▶ EXERCISE DETAILS: Determine how many lines in the entries below hold "html". Respond with that number only.

Web interface edit records:
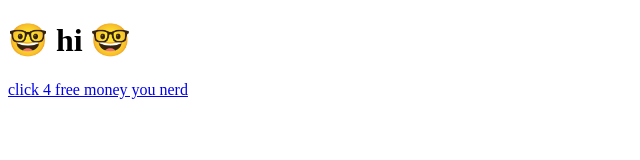
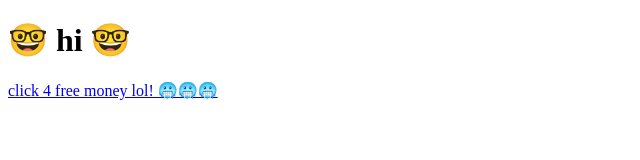
Before and after one commit to Jerse1/HTML, a plain HTML site: page index.html in a window 1280 px wide. Shown: the whole page, without its empty margins (0-640 px from the left). Drawn offline with Linux system fonts and the light colour scheme.

Commit message:
fixed shit index.html
lool
!

```diff
--- a/index.html
+++ b/index.html
@@ -9,6 +9,6 @@
   <body>
     <h1>&#129299 hi &#129299</h1>
 
-    <p><a href="https://www.youtube.com/watch?v=dQw4w9WgXcQ">click 4 free money you nerd</a>
+    <p><a href="https://www.youtube.com/watch?v=dQw4w9WgXcQ">click 4 free money lol! &#129398&#129398&#129398</a>
   </body>
 </html>
```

▶ RESPONSE AREA: 5